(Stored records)
-- Opening Marker --

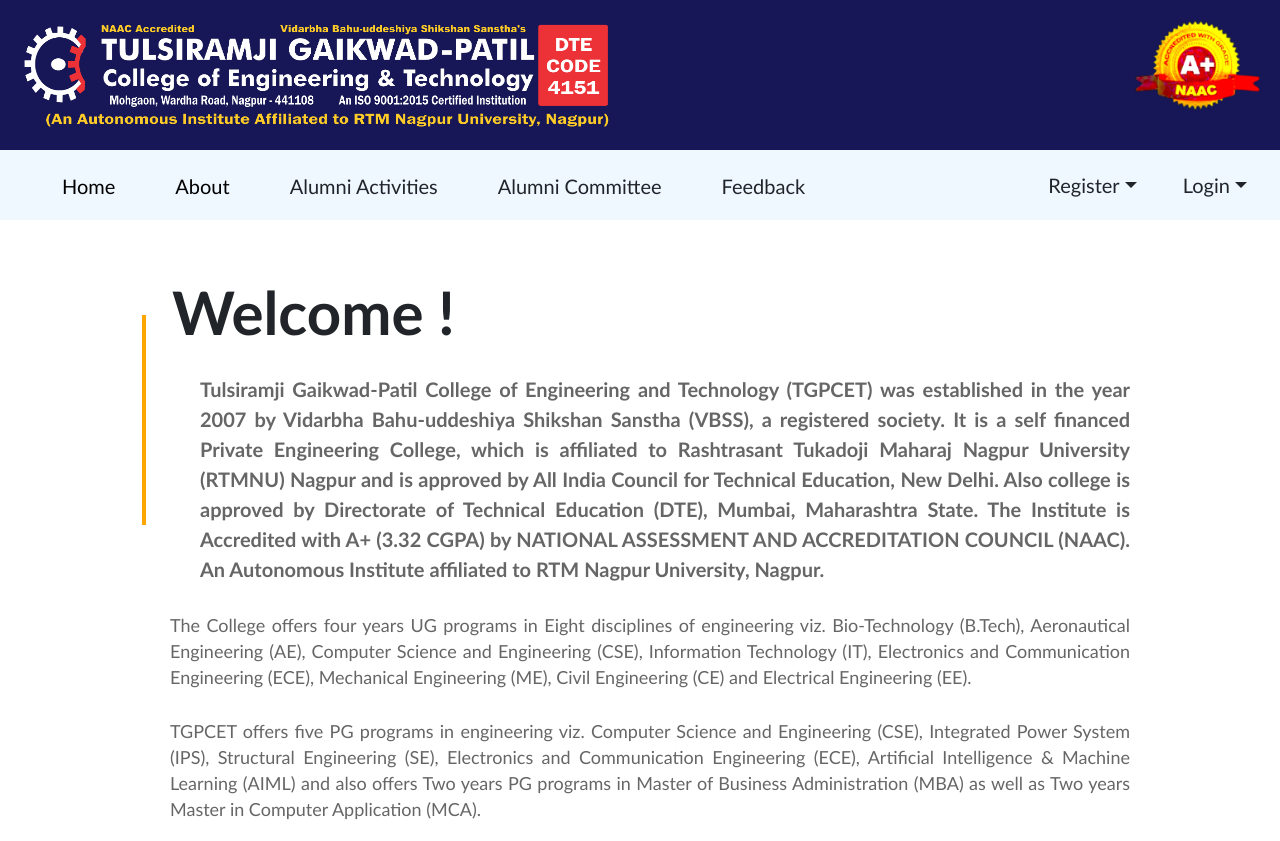
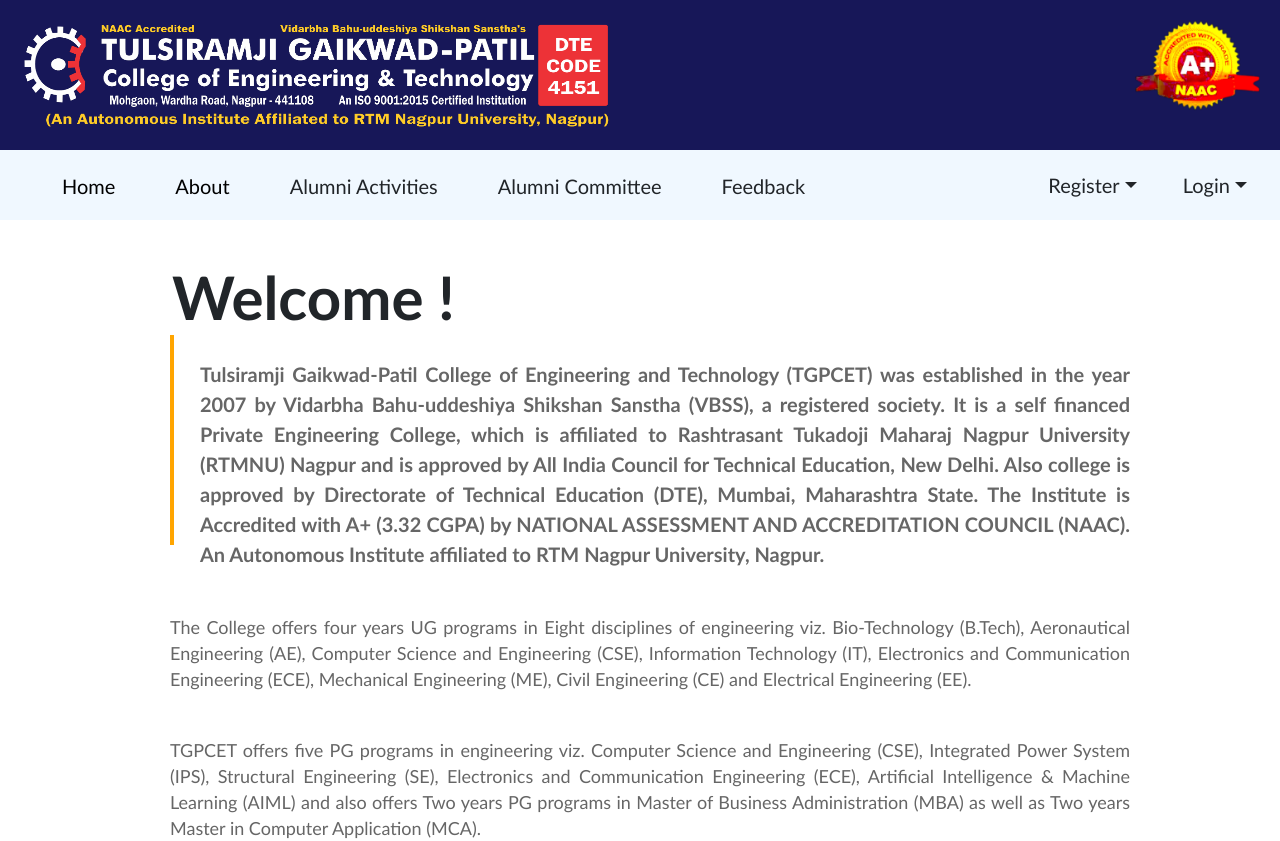
Before and after one commit to krutikajichkar/Online-Campus-Recruitment, a React (Create React App) app: page /about in a window 1280 px wide. Shown: the top 841 px of the page. Built offline with nearby package versions, Linux system fonts and the light colour scheme.

Commit message:
updated about

```diff
--- a/src/Components/About.css
+++ b/src/Components/About.css
@@ -3,16 +3,16 @@
     border-right: 4px solid orange;
     height: 210px;
     position: absolute;
-    left: 15%;
+    left: 220px;
     margin-left: -50px;
-    top: 315px;
+    top: 335px;
 }
 h1{
 font-weight: 600;
   line-height: 1.4;
   margin-bottom: 20px;
   font-size: 60px;
-  margin-top: 50px;
+  margin-top: 35px;
   margin-left: 172px;
 }
 p{
@@ -32,7 +32,7 @@
 text-transform: none;
 font-weight: 400;
 margin-left: -30px;
-margin-top: 28px;
+margin-top: 45px;
 font-size: 18px;
 margin-right: 150px;
 }
```
Also changed, not shown: src/Components/AboutUs.js (deleted, +0 -15 lines), src/Components/About.txt (deleted).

-- Closing Marker --

- What you will do -
If a line in the entries above holds "Components", include it in the count; report nothing but the resulting number.

- Exercise output -
3